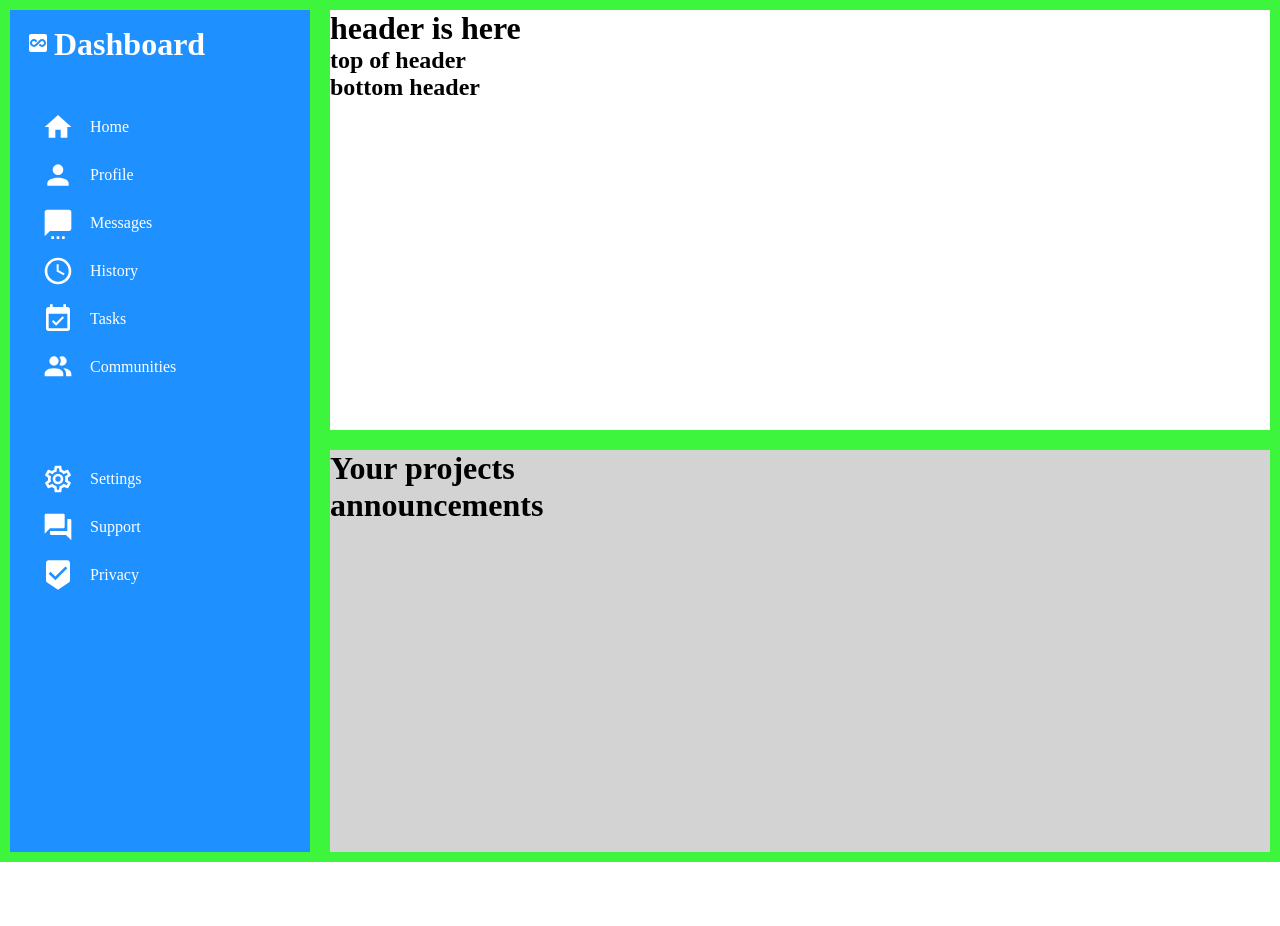
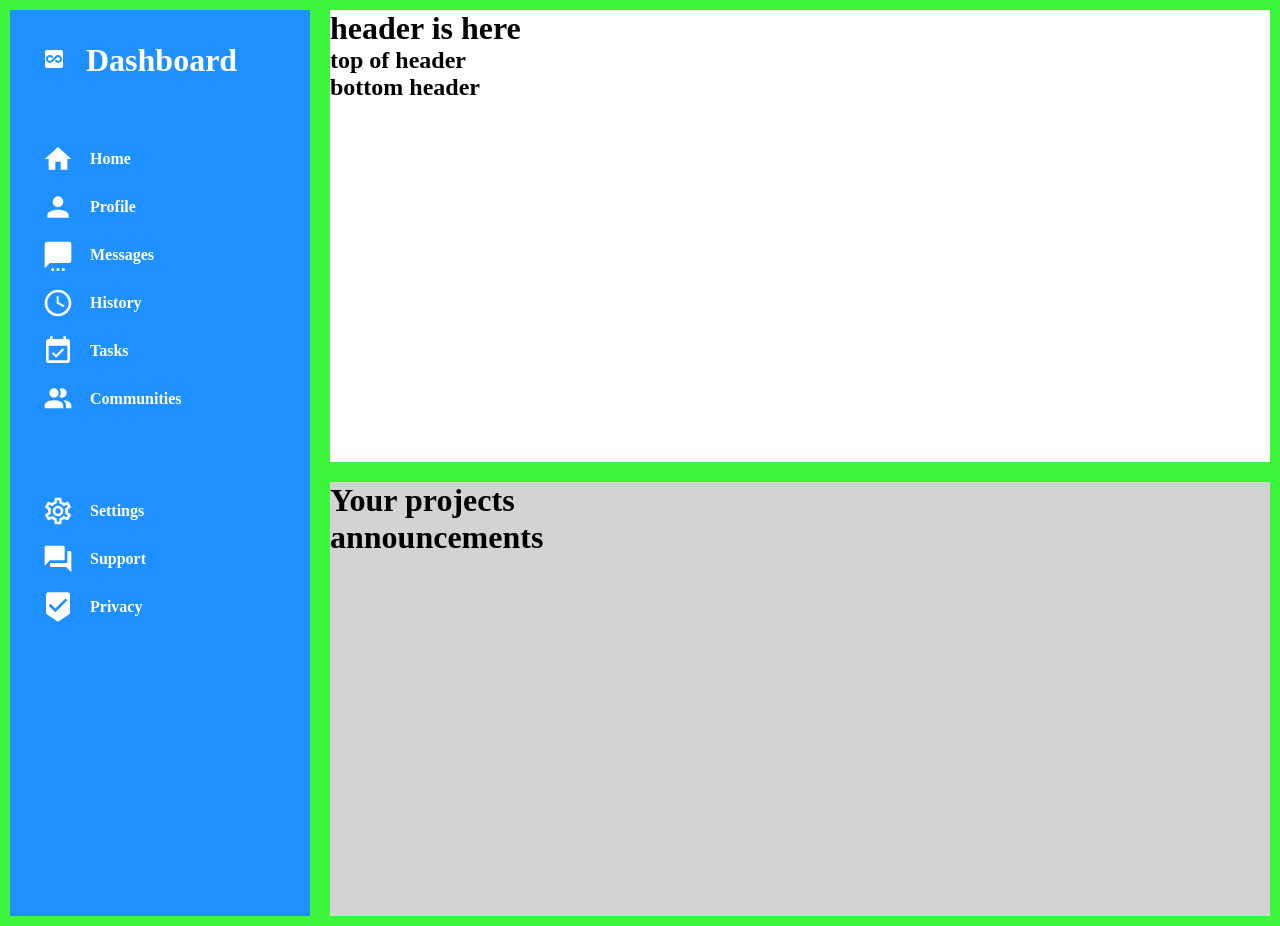
Before and after one commit to SiddhantG11/AdminDashboard, a plain HTML site: page index.html in a window 1280 px wide. Before the commit the page ends 862 px from the top, so only its background shows below. Drawn offline with Linux system fonts and the light colour scheme.

Commit message:
added padding to sidebar heading and fixed alignment, sidebar complete

```diff
--- a/style.css
+++ b/style.css
@@ -22,12 +22,13 @@
 
 
 .heading-icon-container {
-  padding: 1rem;
+  padding: 2rem;
 }
 
 .sidebar-heading {
   font-size: 2rem;
   font-weight: 800;
+  padding-left: 1rem;
 }
 
 .header {
@@ -48,6 +49,10 @@
   gap: 16px;
 }
 
+p {
+  font-weight: 800;
+}
+
 .main-content {
   background-color: #d3d3d3;
   grid-column: span 3;
```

════════

- [Exercise description]:
What is needed is every line from the data above that includes the string "heading", copied out.

- [Answer area]:
added padding to sidebar heading and fixed alignment, sidebar complete
 .heading-icon-container {
 .sidebar-heading {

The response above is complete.